The Medical Works of PAULUS EGINETA, the Greek Physician, translated into English; with a copious Commentary, containing a comprehensive View of the Knowledge possessed by the Greeks, Romans, and Arabians, on all Subjects connected with Medicine and Surgery. By FRANCIS ADAMS, Esq., Surgeon, Author of "Hermes Philologus," &c. Vol. 1.-London, 1834. THERE has been great diversity of opinion, even among judicious men, on the advantages of studying the ancient writers on medicine; some maintaining that almost all that is valuable in the science is to be found in their works, and others contending that nothing but antiquarian enthusiasm can discover in them anything truly useful, or applicable to the present advanced state of knowledge. If the question were argued on the ground of immediate utility, truth would probably incline to the side of the latter, since there is no doubt that a man who has never read a word of Hippocrates or Galen, may nevertheless be a scientific physician, and an excellent practitioner; but we do not think this is the proper way of viewing the subject. It must indeed be admitted, that we know nearly all that the ancients knew, that we have corrected many of their errors, and greatly augmented the stock of knowledge which they bequeathed to us; but is there no benefit to be derived from tracing knowledge back to its sources? none from contemplating ideas which are now familiar, in all the simplicity and vigour with which they sprang from minds comparatively unwarped by prejudice, unbiassed by controversy, and conversant chiefly with the observation of nature? Is it unprofitable to learn how others have arrived at truth, or become entangled in error? In a word, is not the history of every subject essential to its true philosophy?
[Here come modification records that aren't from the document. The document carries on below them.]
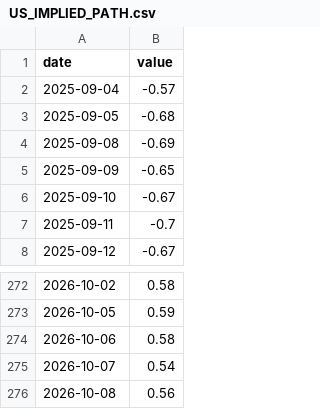
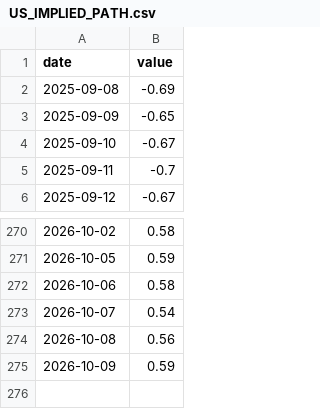
Before and after one commit to Aaron-Levitats/macro-desk-data, a CSV file: US_IMPLIED_PATH.csv, drawn as a sheet; only a part is shown, gaps mark what is left out; removed rows and columns are numbered as before the commit, all else as after; the diff names each change by its address in the sheet, - before the commit and + after, or states it on an @@ line.

```diff
--- a/US_IMPLIED_PATH.csv
+++ b/US_IMPLIED_PATH.csv
-row 2: 2025-09-04 | -0.57
-row 3: 2025-09-05 | -0.68
+row 275: 2026-10-09 | 0.59
```
Also changed, not shown: IL_TA125.csv, TELBOND60.csv, 46 other files.
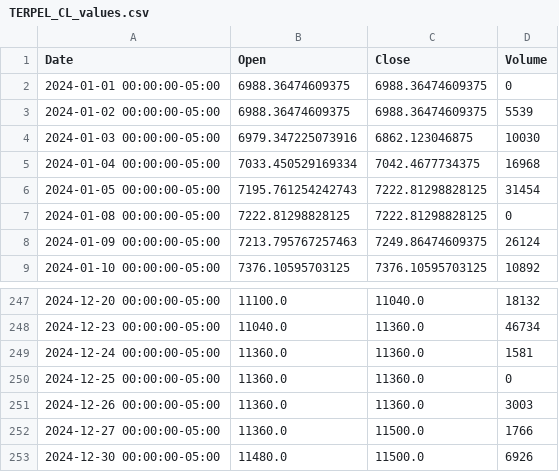
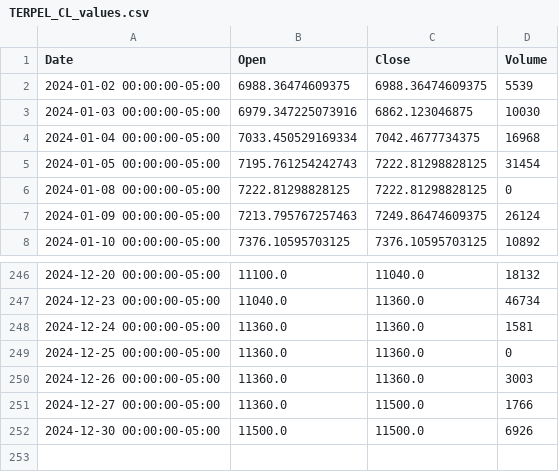
Before and after one commit to danielorozco06/finance, a CSV file: input/tickers_history/TERPEL_CL_values.csv, drawn as a sheet; only a part is shown, gaps mark what is left out.

```diff
--- a/input/tickers_history/TERPEL_CL_values.csv
+++ b/input/tickers_history/TERPEL_CL_values.csv
@@ -1,3 +1,2 @@
 Date,Open,Close,Volume
-2024-01-01 00:00:00-05:00,6988.36474609375,6988.36474609375,0
 2024-01-02 00:00:00-05:00,6988.36474609375,6988.36474609375,5539
@@ -252,2 +251,2 @@ Date,Open,Close,Volume
 2024-12-27 00:00:00-05:00,11360.0,11500.0,1766
-2024-12-30 00:00:00-05:00,11480.0,11500.0,6926
+2024-12-30 00:00:00-05:00,11500.0,11500.0,6926
```
Also changed, not shown: input/tickers_history/BOGOTA_CL_values.csv, input/tickers_history/CELSIA_CL_values.csv, 31 other files.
There is, moreover, much pleasure to a liberal mind in the extended survey of a science to which some of the highest of human intellects have in all times been devoted, and in marking the gradual progress of the fabric they have reared. If it be objected, that this pleasure is of an imaginative cast, it may be answered, that an object is never so ardently and successfully pursued as when the imagination illumines, without misleading, the course of the severer faculties.
But we must proceed to the immediate object of this ar